## Task description
I need every line of the material below that includes the string "item".

## Recorded data
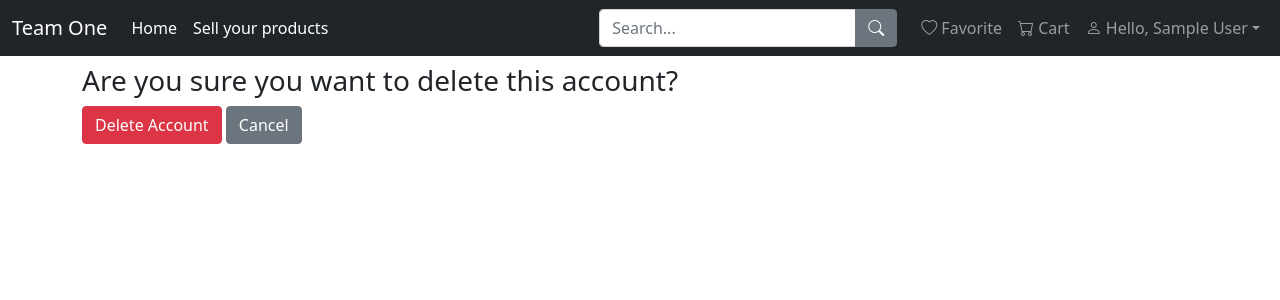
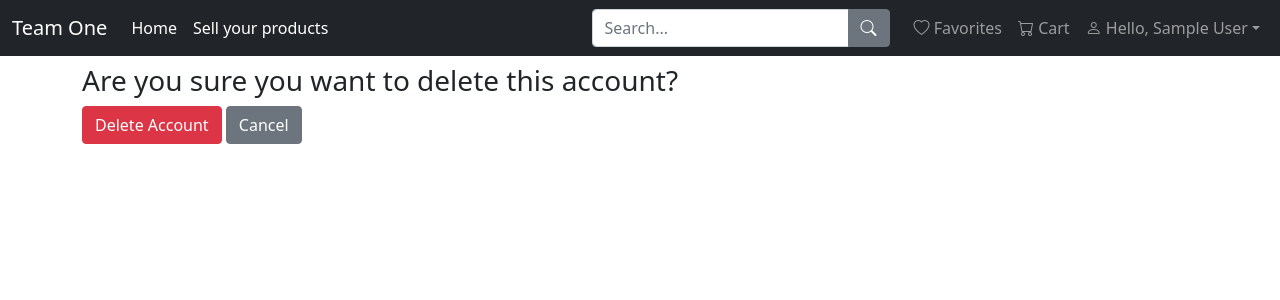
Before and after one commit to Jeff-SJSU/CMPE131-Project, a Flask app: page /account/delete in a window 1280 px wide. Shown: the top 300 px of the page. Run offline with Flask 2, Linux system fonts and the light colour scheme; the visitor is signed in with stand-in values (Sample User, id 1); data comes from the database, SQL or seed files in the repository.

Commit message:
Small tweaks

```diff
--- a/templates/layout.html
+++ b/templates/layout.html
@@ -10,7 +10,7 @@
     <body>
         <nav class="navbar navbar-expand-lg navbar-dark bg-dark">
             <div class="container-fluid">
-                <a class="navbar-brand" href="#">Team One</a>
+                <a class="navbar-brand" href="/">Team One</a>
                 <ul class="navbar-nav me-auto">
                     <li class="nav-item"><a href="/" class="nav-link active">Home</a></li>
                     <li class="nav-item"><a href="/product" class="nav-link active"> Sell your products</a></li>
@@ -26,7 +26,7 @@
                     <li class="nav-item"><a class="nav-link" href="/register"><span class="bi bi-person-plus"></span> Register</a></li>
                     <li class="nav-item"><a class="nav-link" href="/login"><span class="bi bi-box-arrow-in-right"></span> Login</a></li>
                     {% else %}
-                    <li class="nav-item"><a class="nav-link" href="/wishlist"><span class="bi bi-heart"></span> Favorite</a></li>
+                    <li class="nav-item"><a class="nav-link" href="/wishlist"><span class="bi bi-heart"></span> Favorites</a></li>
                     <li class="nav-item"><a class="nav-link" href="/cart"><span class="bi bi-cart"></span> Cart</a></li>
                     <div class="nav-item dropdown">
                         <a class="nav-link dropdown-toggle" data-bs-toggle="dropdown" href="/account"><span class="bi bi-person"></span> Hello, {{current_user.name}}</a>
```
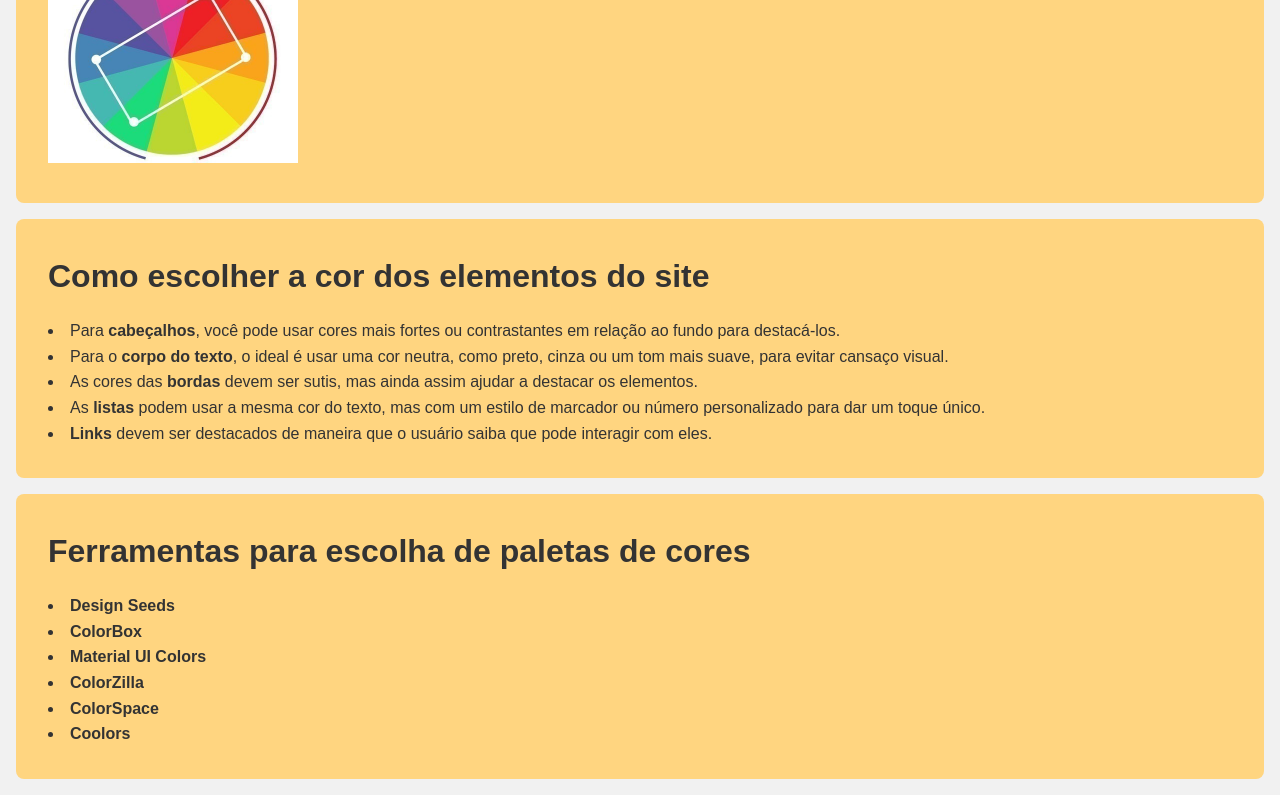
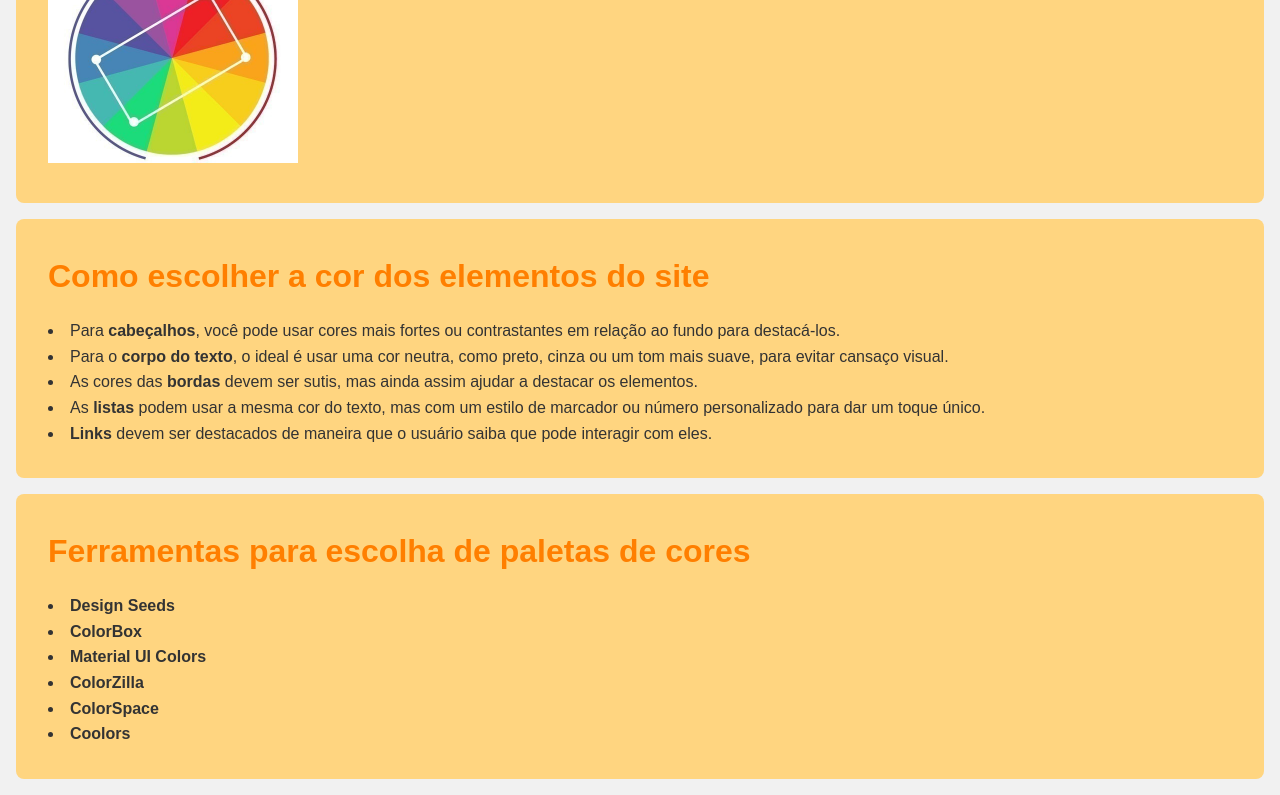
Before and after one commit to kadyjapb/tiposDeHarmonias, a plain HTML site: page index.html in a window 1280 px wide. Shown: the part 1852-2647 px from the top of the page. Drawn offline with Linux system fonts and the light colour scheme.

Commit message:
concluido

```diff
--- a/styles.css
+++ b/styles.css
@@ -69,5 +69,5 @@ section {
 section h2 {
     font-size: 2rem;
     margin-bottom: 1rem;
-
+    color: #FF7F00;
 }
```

## Completed task
                     <li class="nav-item"><a href="/" class="nav-link active">Home</a></li>
                     <li class="nav-item"><a href="/product" class="nav-link active"> Sell your products</a></li>
                     <li class="nav-item"><a class="nav-link" href="/register"><span class="bi bi-person-plus"></span> Register</a></li>
                     <li class="nav-item"><a class="nav-link" href="/login"><span class="bi bi-box-arrow-in-right"></span> Login</a></li>
-                    <li class="nav-item"><a class="nav-link" href="/wishlist"><span class="bi bi-heart"></span> Favorite</a></li>
+                    <li class="nav-item"><a class="nav-link" href="/wishlist"><span class="bi bi-heart"></span> Favorites</a></li>
                     <li class="nav-item"><a class="nav-link" href="/cart"><span class="bi bi-cart"></span> Cart</a></li>
                     <div class="nav-item dropdown">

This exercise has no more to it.